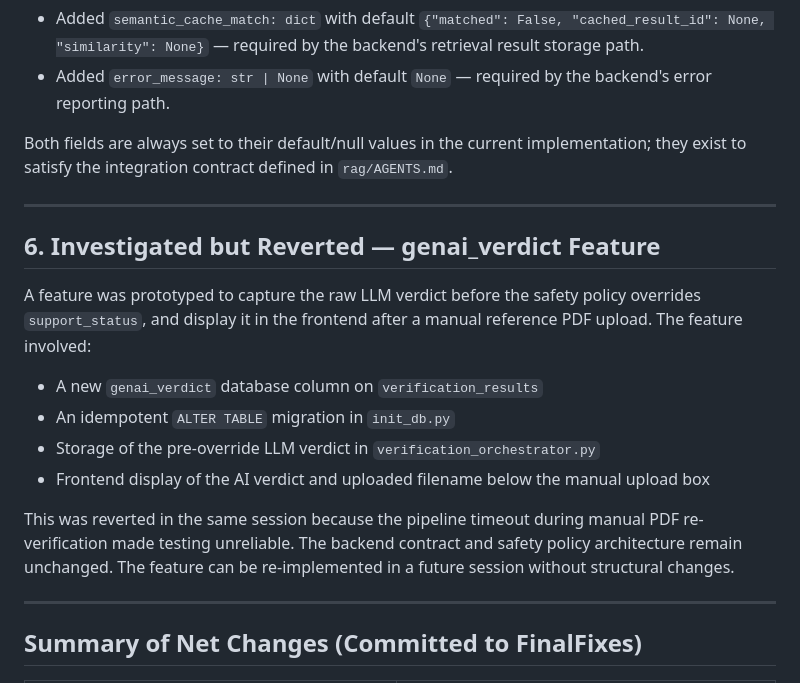
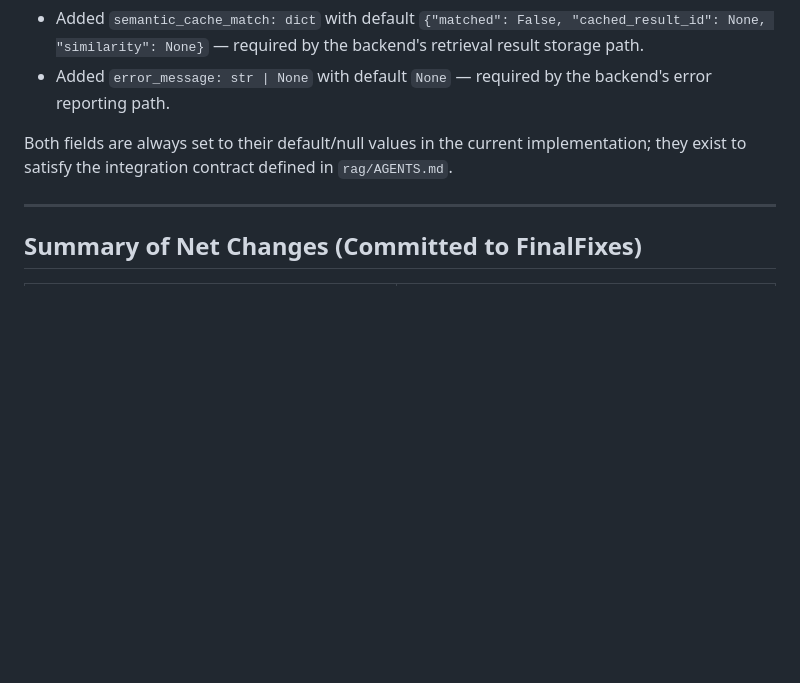
Before and after one commit to GenAIScienceVibe/VerificationOfScientificReferences_GenAI, a Markdown page: docs/session_changes_2026-06-30.md, the part around the change. Rendered like a GitHub page; blank space fills up the shorter version.

Commit message:
[Docs] fix: remove reverted-feature section from session summary
Drops the genai_verdict prototype section, which was never merged
into FinalFixes, to keep the summary focused on changes actually
present in the codebase.

Co-Authored-By: Claude Sonnet 4.6 <noreply@anthropic.com>

```diff
--- a/docs/session_changes_2026-06-30.md
+++ b/docs/session_changes_2026-06-30.md
@@ -69,19 +69,6 @@ Both fields are always set to their default/null values in the current implement
 
 ---
 
-## 6. Investigated but Reverted — genai_verdict Feature
-
-A feature was prototyped to capture the raw LLM verdict before the safety policy overrides `support_status`, and display it in the frontend after a manual reference PDF upload. The feature involved:
-
-- A new `genai_verdict` database column on `verification_results`
-- An idempotent `ALTER TABLE` migration in `init_db.py`
-- Storage of the pre-override LLM verdict in `verification_orchestrator.py`
-- Frontend display of the AI verdict and uploaded filename below the manual upload box
-
-This was reverted in the same session because the pipeline timeout during manual PDF re-verification made testing unreliable. The backend contract and safety policy architecture remain unchanged. The feature can be re-implemented in a future session without structural changes.
-
----
-
 ## Summary of Net Changes (Committed to FinalFixes)
 
 | File | Change |
```
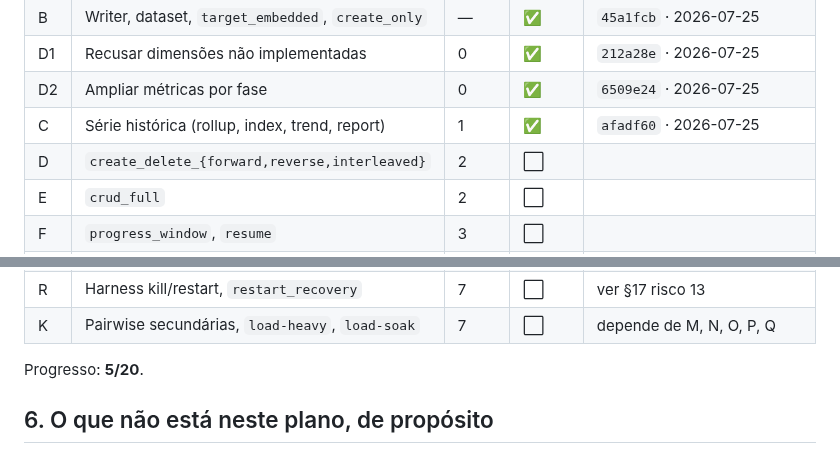
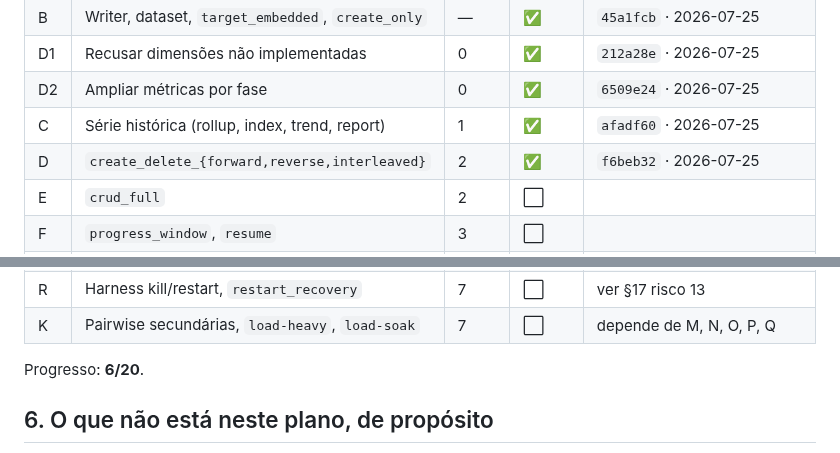
Before and after one commit to sergioleal/moDb, a Markdown page: docs-process/PLANO_IMPLEMENTACAO_CARGA.md, 2 parts joined by grey strips. Rendered like a GitHub page.

Commit message:
docs: marca Subfase D concluída (f6beb32)
Co-Authored-By: Claude Sonnet 5 <noreply@anthropic.com>

```diff
--- a/docs-process/PLANO_IMPLEMENTACAO_CARGA.md
+++ b/docs-process/PLANO_IMPLEMENTACAO_CARGA.md
@@ -226,7 +226,7 @@ data, conforme [RASTREADOR.md](RASTREADOR.md).
 | D1 | Recusar dimensões não implementadas | 0 | ✅ | `212a28e` · 2026-07-25 |
 | D2 | Ampliar métricas por fase | 0 | ✅ | `6509e24` · 2026-07-25 |
 | C | Série histórica (rollup, index, trend, report) | 1 | ✅ | `afadf60` · 2026-07-25 |
-| D | `create_delete_{forward,reverse,interleaved}` | 2 | ⬜ | |
+| D | `create_delete_{forward,reverse,interleaved}` | 2 | ✅ | `f6beb32` · 2026-07-25 |
 | E | `crud_full` | 2 | ⬜ | |
 | F | `progress_window`, `resume` | 3 | ⬜ | |
 | H | Escalas altas, calibração, guarda-corpos | 4 | ⬜ | adiantada vs §15; ver §3 |
@@ -242,7 +242,7 @@ data, conforme [RASTREADOR.md](RASTREADOR.md).
 | R | Harness kill/restart, `restart_recovery` | 7 | ⬜ | ver §17 risco 13 |
 | K | Pairwise secundárias, `load-heavy`, `load-soak` | 7 | ⬜ | depende de M, N, O, P, Q |
 
-Progresso: **5/20**.
+Progresso: **6/20**.
 
 ## 6. O que não está neste plano, de propósito
 
```
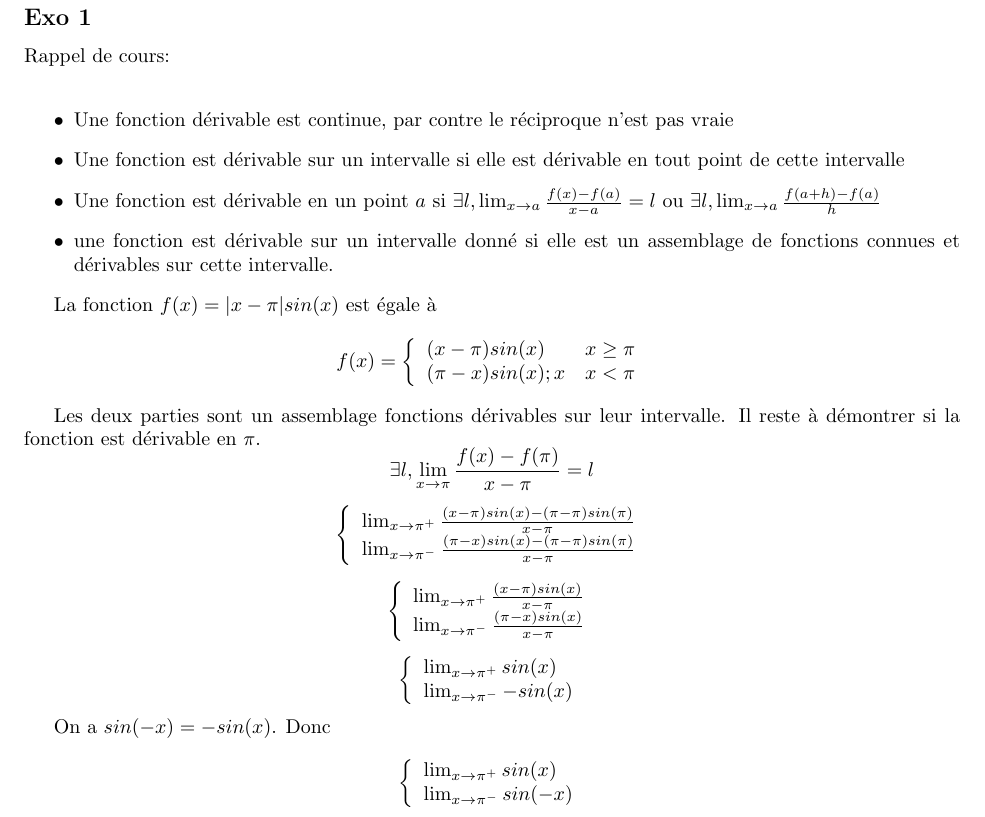
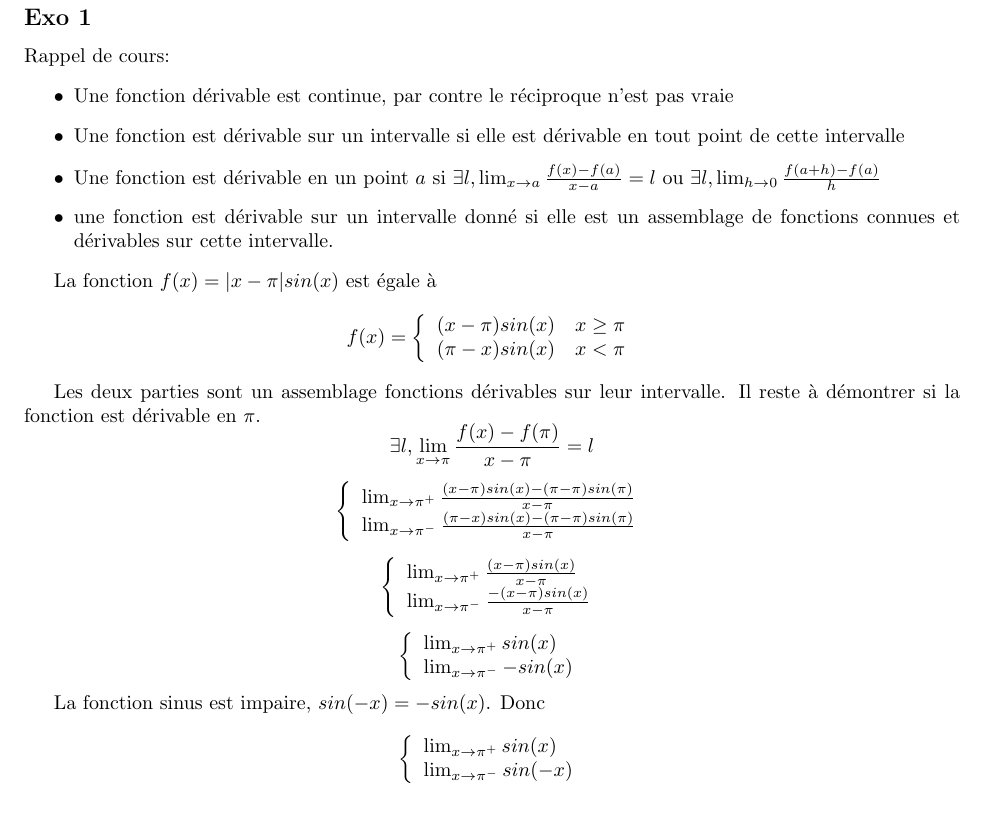
Before and after one commit to PAYRAULT/MPI, a LaTeX book (Math_101/Exam/exam3_sol.tex): part of the page, cut so that both start at the same text. Compiled offline with pdfLaTeX.

Commit message:
Add Math_101, correction Q1

```diff
--- a/Math_101/Exam/exam3_sol.tex
+++ b/Math_101/Exam/exam3_sol.tex
@@ -73,11 +73,11 @@
 \begin{document}
 
 \subsection*{Exo 1}
-Rappel de cours:\\
+Rappel de cours:
 \begin{itemize}
 \item Une fonction d\'erivable est continue, par contre le r\'eciproque n'est pas vraie
 \item Une fonction est d\'erivable sur un intervalle si elle est d\'erivable en tout point de cette intervalle
-\item Une fonction est d\'erivable en un point $a$ si $\exists l, \lim_{x \to a}\frac{f(x)-f(a)}{x-a} = l$ ou $\exists l, \lim_{x \to a}\frac{f(a+h)-f(a)}{h}$
+\item Une fonction est d\'erivable en un point $a$ si $\exists l, \lim_{x \to a}\frac{f(x)-f(a)}{x-a} = l$ ou $\exists l, \lim_{h \to 0}\frac{f(a+h)-f(a)}{h}$
 \item une fonction est d\'erivable sur un intervalle donné si elle est un assemblage de fonctions connues et dérivables sur cette intervalle.
 \end{itemize}
 
@@ -85,8 +85,8 @@ La fonction $f(x) = |x-\pi| sin(x)$ est \'egale \`a
 $$f(x) =
 \left\{
 \begin{array}{l l}
- (x-\pi) sin(x) &  x \ge \pi\\
- (\pi-x) sin(x); x & x < \pi\\
+ (x-\pi) sin(x) & x \ge \pi \\
+ (\pi-x) sin(x) & x < \pi \\
 \end{array}
 \right.
 $$
@@ -106,7 +106,7 @@ $$
 \left\{
 \begin{array}{l}
  \lim_{x \to \pi^{+}}\frac{(x-\pi) sin(x)}{x-\pi} \\
- \lim_{x \to \pi^{-}}\frac{(\pi-x) sin(x)}{x-\pi} \\
+ \lim_{x \to \pi^{-}}\frac{-(x-\pi) sin(x)}{x-\pi} \\
 \end{array}
 \right.
 $$
@@ -120,7 +120,7 @@ $$
 \right.
 $$
 
-On a $sin(-x) = -sin(x)$. Donc
+La fonction sinus est impaire, $sin(-x) = -sin(x)$. Donc
 
 $$
 \left\{
```
Also changed, not shown: Math_101/Exam/exam3_sol.pdf.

■ ■ ■

TRY IT
When a record holds a picture, leave that picture out; copy the rest verbatim.

OUTPUT OF THE EXERCISE
Before and after one commit to GenAIScienceVibe/VerificationOfScientificReferences_GenAI, a Markdown page: docs/session_changes_2026-06-30.md, the part around the change. Rendered like a GitHub page; blank space fills up the shorter version.

Commit message:
[Docs] fix: remove reverted-feature section from session summary
Drops the genai_verdict prototype section, which was never merged
into FinalFixes, to keep the summary focused on changes actually
present in the codebase.

Co-Authored-By: Claude Sonnet 4.6 <noreply@anthropic.com>

```diff
--- a/docs/session_changes_2026-06-30.md
+++ b/docs/session_changes_2026-06-30.md
@@ -69,19 +69,6 @@ Both fields are always set to their default/null values in the current implement
 
 ---
 
-## 6. Investigated but Reverted — genai_verdict Feature
-
-A feature was prototyped to capture the raw LLM verdict before the safety policy overrides `support_status`, and display it in the frontend after a manual reference PDF upload. The feature involved:
-
-- A new `genai_verdict` database column on `verification_results`
-- An idempotent `ALTER TABLE` migration in `init_db.py`
-- Storage of the pre-override LLM verdict in `verification_orchestrator.py`
-- Frontend display of the AI verdict and uploaded filename below the manual upload box
-
-This was reverted in the same session because the pipeline timeout during manual PDF re-verification made testing unreliable. The backend contract and safety policy architecture remain unchanged. The feature can be re-implemented in a future session without structural changes.
-
----
-
 ## Summary of Net Changes (Committed to FinalFixes)
 
 | File | Change |
```
Before and after one commit to sergioleal/moDb, a Markdown page: docs-process/PLANO_IMPLEMENTACAO_CARGA.md, 2 parts joined by grey strips. Rendered like a GitHub page.

Commit message:
docs: marca Subfase D concluída (f6beb32)
Co-Authored-By: Claude Sonnet 5 <noreply@anthropic.com>

```diff
--- a/docs-process/PLANO_IMPLEMENTACAO_CARGA.md
+++ b/docs-process/PLANO_IMPLEMENTACAO_CARGA.md
@@ -226,7 +226,7 @@ data, conforme [RASTREADOR.md](RASTREADOR.md).
 | D1 | Recusar dimensões não implementadas | 0 | ✅ | `212a28e` · 2026-07-25 |
 | D2 | Ampliar métricas por fase | 0 | ✅ | `6509e24` · 2026-07-25 |
 | C | Série histórica (rollup, index, trend, report) | 1 | ✅ | `afadf60` · 2026-07-25 |
-| D | `create_delete_{forward,reverse,interleaved}` | 2 | ⬜ | |
+| D | `create_delete_{forward,reverse,interleaved}` | 2 | ✅ | `f6beb32` · 2026-07-25 |
 | E | `crud_full` | 2 | ⬜ | |
 | F | `progress_window`, `resume` | 3 | ⬜ | |
 | H | Escalas altas, calibração, guarda-corpos | 4 | ⬜ | adiantada vs §15; ver §3 |
@@ -242,7 +242,7 @@ data, conforme [RASTREADOR.md](RASTREADOR.md).
 | R | Harness kill/restart, `restart_recovery` | 7 | ⬜ | ver §17 risco 13 |
 | K | Pairwise secundárias, `load-heavy`, `load-soak` | 7 | ⬜ | depende de M, N, O, P, Q |
 
-Progresso: **5/20**.
+Progresso: **6/20**.
 
 ## 6. O que não está neste plano, de propósito
 
```
Before and after one commit to PAYRAULT/MPI, a LaTeX book (Math_101/Exam/exam3_sol.tex): part of the page, cut so that both start at the same text. Compiled offline with pdfLaTeX.

Commit message:
Add Math_101, correction Q1

```diff
--- a/Math_101/Exam/exam3_sol.tex
+++ b/Math_101/Exam/exam3_sol.tex
@@ -73,11 +73,11 @@
 \begin{document}
 
 \subsection*{Exo 1}
-Rappel de cours:\\
+Rappel de cours:
 \begin{itemize}
 \item Une fonction d\'erivable est continue, par contre le r\'eciproque n'est pas vraie
 \item Une fonction est d\'erivable sur un intervalle si elle est d\'erivable en tout point de cette intervalle
-\item Une fonction est d\'erivable en un point $a$ si $\exists l, \lim_{x \to a}\frac{f(x)-f(a)}{x-a} = l$ ou $\exists l, \lim_{x \to a}\frac{f(a+h)-f(a)}{h}$
+\item Une fonction est d\'erivable en un point $a$ si $\exists l, \lim_{x \to a}\frac{f(x)-f(a)}{x-a} = l$ ou $\exists l, \lim_{h \to 0}\frac{f(a+h)-f(a)}{h}$
 \item une fonction est d\'erivable sur un intervalle donné si elle est un assemblage de fonctions connues et dérivables sur cette intervalle.
 \end{itemize}
 
@@ -85,8 +85,8 @@ La fonction $f(x) = |x-\pi| sin(x)$ est \'egale \`a
 $$f(x) =
 \left\{
 \begin{array}{l l}
- (x-\pi) sin(x) &  x \ge \pi\\
- (\pi-x) sin(x); x & x < \pi\\
+ (x-\pi) sin(x) & x \ge \pi \\
+ (\pi-x) sin(x) & x < \pi \\
 \end{array}
 \right.
 $$
@@ -106,7 +106,7 @@ $$
 \left\{
 \begin{array}{l}
  \lim_{x \to \pi^{+}}\frac{(x-\pi) sin(x)}{x-\pi} \\
- \lim_{x \to \pi^{-}}\frac{(\pi-x) sin(x)}{x-\pi} \\
+ \lim_{x \to \pi^{-}}\frac{-(x-\pi) sin(x)}{x-\pi} \\
 \end{array}
 \right.
 $$
@@ -120,7 +120,7 @@ $$
 \right.
 $$
 
-On a $sin(-x) = -sin(x)$. Donc
+La fonction sinus est impaire, $sin(-x) = -sin(x)$. Donc
 
 $$
 \left\{
```
Also changed, not shown: Math_101/Exam/exam3_sol.pdf.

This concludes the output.